Point is, a stinger happens after the story has already concluded. It’s something that could be removed completely while leaving the core story the same, but once added in at the end, gives it extra meaning.

Now, you’ll note something about that last sentence. The stinger gives the story extra meaning. This is the mark of a good stinger. After all, there are plenty of stingers out there that are just dropped hints at “Oh no, here’s a big bad!” And to be frank, most of those can work. But the best stingers, the good ones? They’re ones that build off of what the story offered as a whole and add meaning to it. They reference elements of the story that readers thought or assumed the understood, or maybe even had dismissed as irrelevant, and reveal a  whole subtext beneath them.
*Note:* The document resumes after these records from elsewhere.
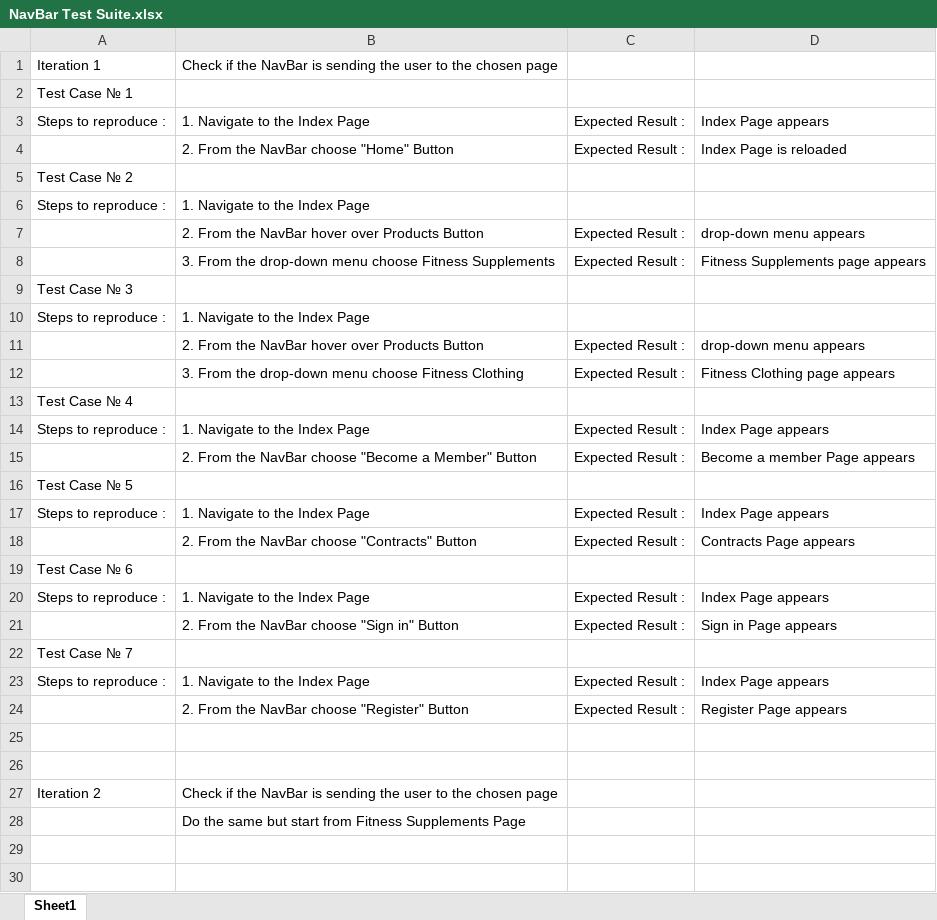
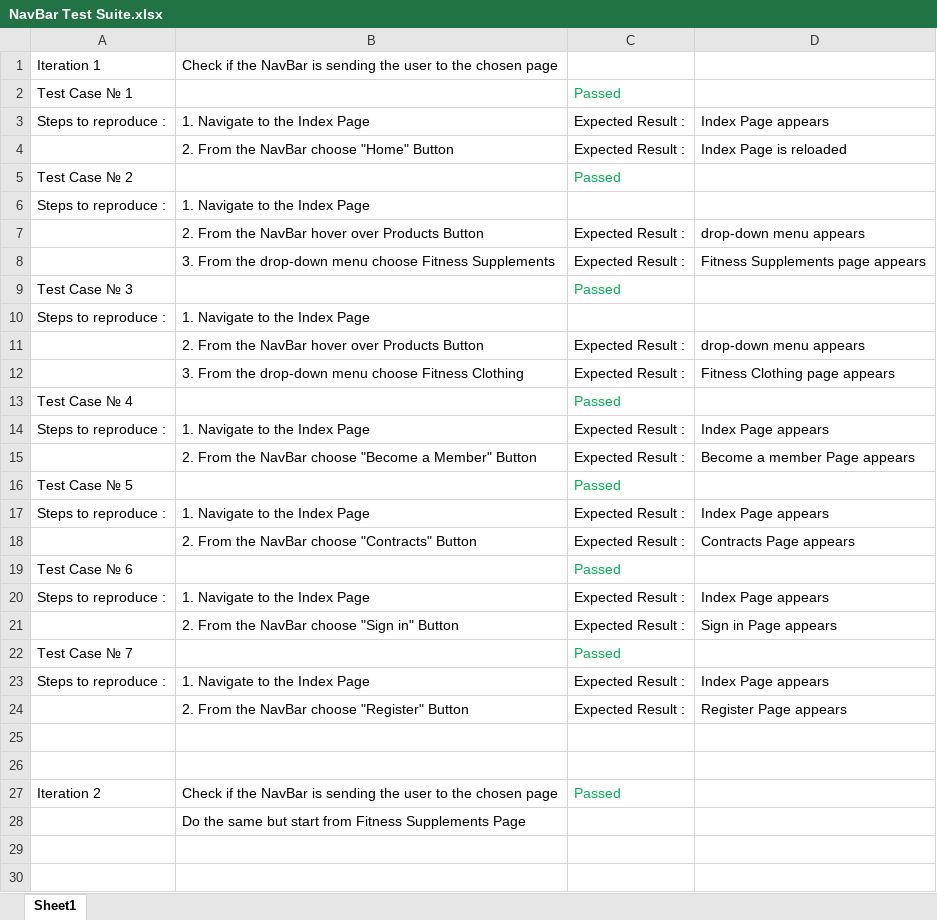
Before and after one commit to Team-Medisalton/Nacepin, an Excel workbook: Test Cases/Positive Test Cases/NavBar Test Suite.xlsx, sheet Sheet1, drawn as a sheet; only a part is shown; values as stored, in another font and other column widths than the file's, no borders; the diff covers the shown part only; the diff names each change by its address in the sheet, - before the commit and + after, or states it on an @@ line.

```diff
--- a/Test Cases/Positive Test Cases/NavBar Test Suite.xlsx (sheet Sheet1)
+++ b/Test Cases/Positive Test Cases/NavBar Test Suite.xlsx (sheet Sheet1)
-C2: (empty)
+C2: Passed
-C5: (empty)
+C5: Passed
-C9: (empty)
+C9: Passed
-C13: (empty)
+C13: Passed
-C16: (empty)
+C16: Passed
-C19: (empty)
+C19: Passed
-C22: (empty)
+C22: Passed
-C27: (empty)
+C27: Passed
```
Also changed, not shown: 17 added rows and 5 edited cells elsewhere in this sheet, Test Cases/Negative Test Cases/Contacts Test Suite.xlsx, Test Cases/Negative Test Cases/Log in Test Suite.xlsx, 6 other files.
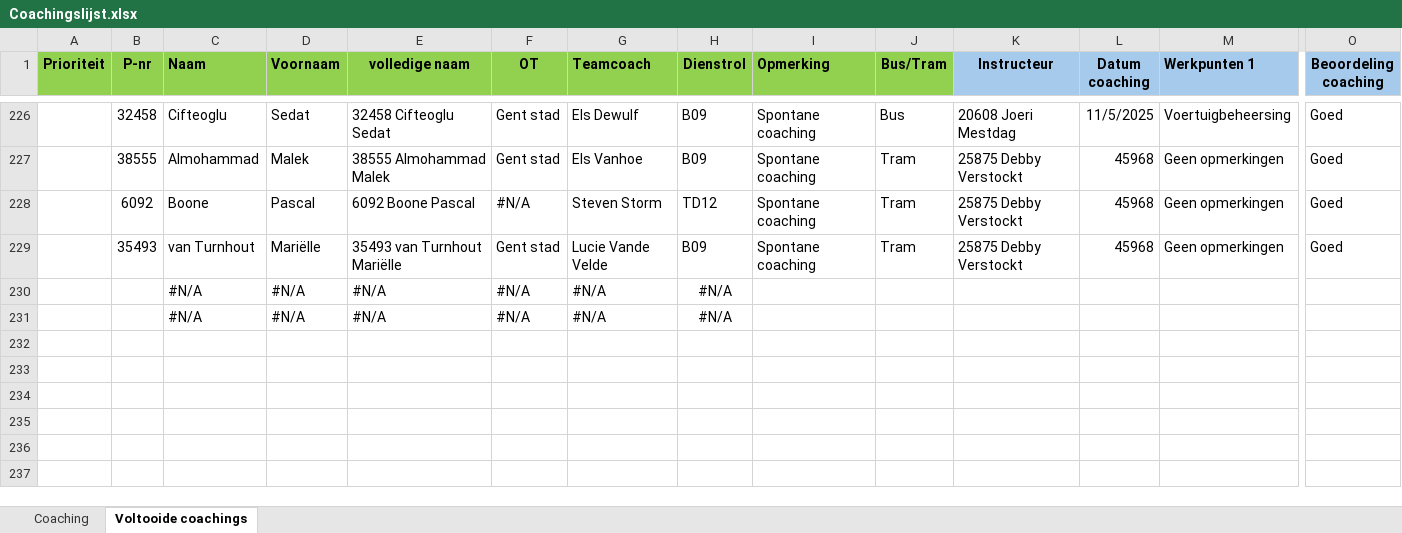
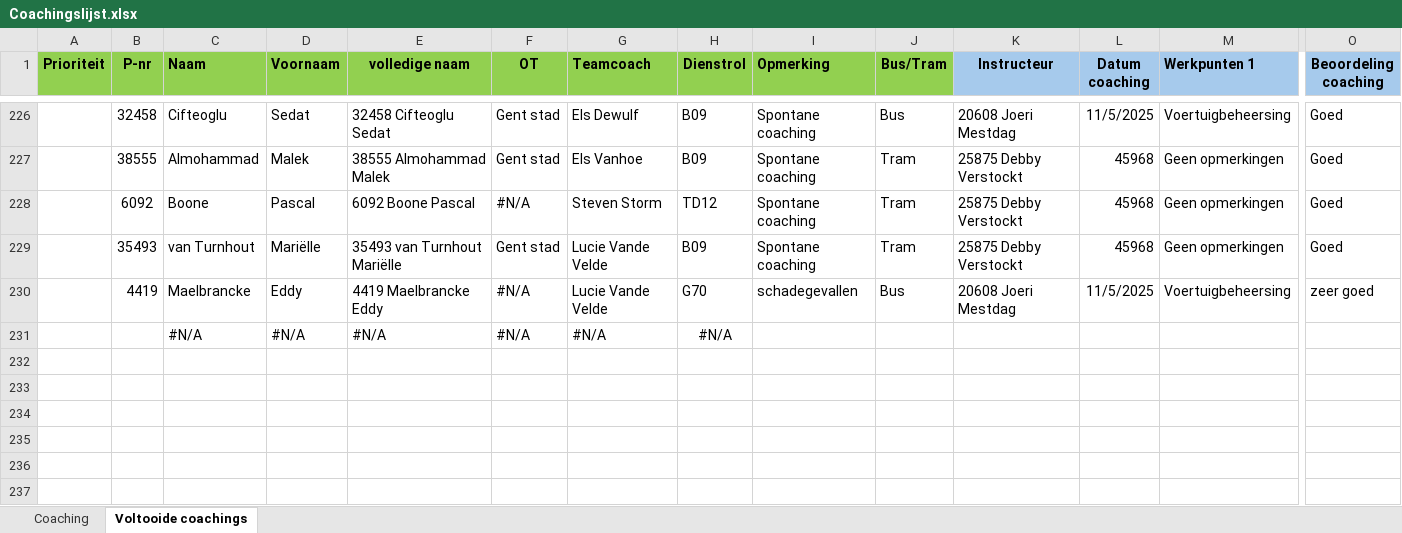
Before and after one commit to Stoffels84/schade, an Excel workbook: Coachingslijst.xlsx, sheet Voltooide coachings, drawn as a sheet; only a part is shown, gaps mark what is left out; values as stored, in another font and other column widths than the file's, no borders; conditional formats and table styles not drawn; removed rows and columns are numbered as before the commit, all else as after; rows hold the shown columns only; the diff names each change by its address in the sheet, - before the commit and + after, or states it on an @@ line.

```diff
--- a/Coachingslijst.xlsx (sheet Voltooide coachings)
+++ b/Coachingslijst.xlsx (sheet Voltooide coachings)
-row 230:  |  | #N/A | #N/A | #N/A | #N/A | #N/A | #N/A
+row 230:  | 4419 | Maelbrancke | Eddy | 4419 Maelbrancke Eddy | #N/A | Lucie Vande Velde | G70 | schadegevallen | Bus | 20608 Joeri Mestdag | 11/5/2025 | Voertuigbeheersing | zeer goed
```
Also changed, not shown: sheet Coaching.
For instance, let’s look at Rise‘s stinger. Rise is all about a team of highly skilled individuals tracking down what basically amounts to a case of industrial espionage and a hostile corporate takeover. And all through the story, elements are presented, given, and explored to follow the story to its end. However, it’s during the stinger that a few lingering questions are answered, and the real mastermind behind the entire operation is revealed: The individual that reader’s and the primary characters had been led to believe (on this individuals word, no less) was the actual originator of the ploy, and they’ve got plans. Lots of them.

Now, while the core story of Rise still resolved itself, suddenly some of the background elements took on all new meaning, and the bits of the plot come together in all new ways. A good stinger can be a bit like a pair of colored glasses with one those old children’s activity books: the reader puts them on and suddenly sees a pattern they’d not seen there before … but had been there all along, just visible beneath the surface.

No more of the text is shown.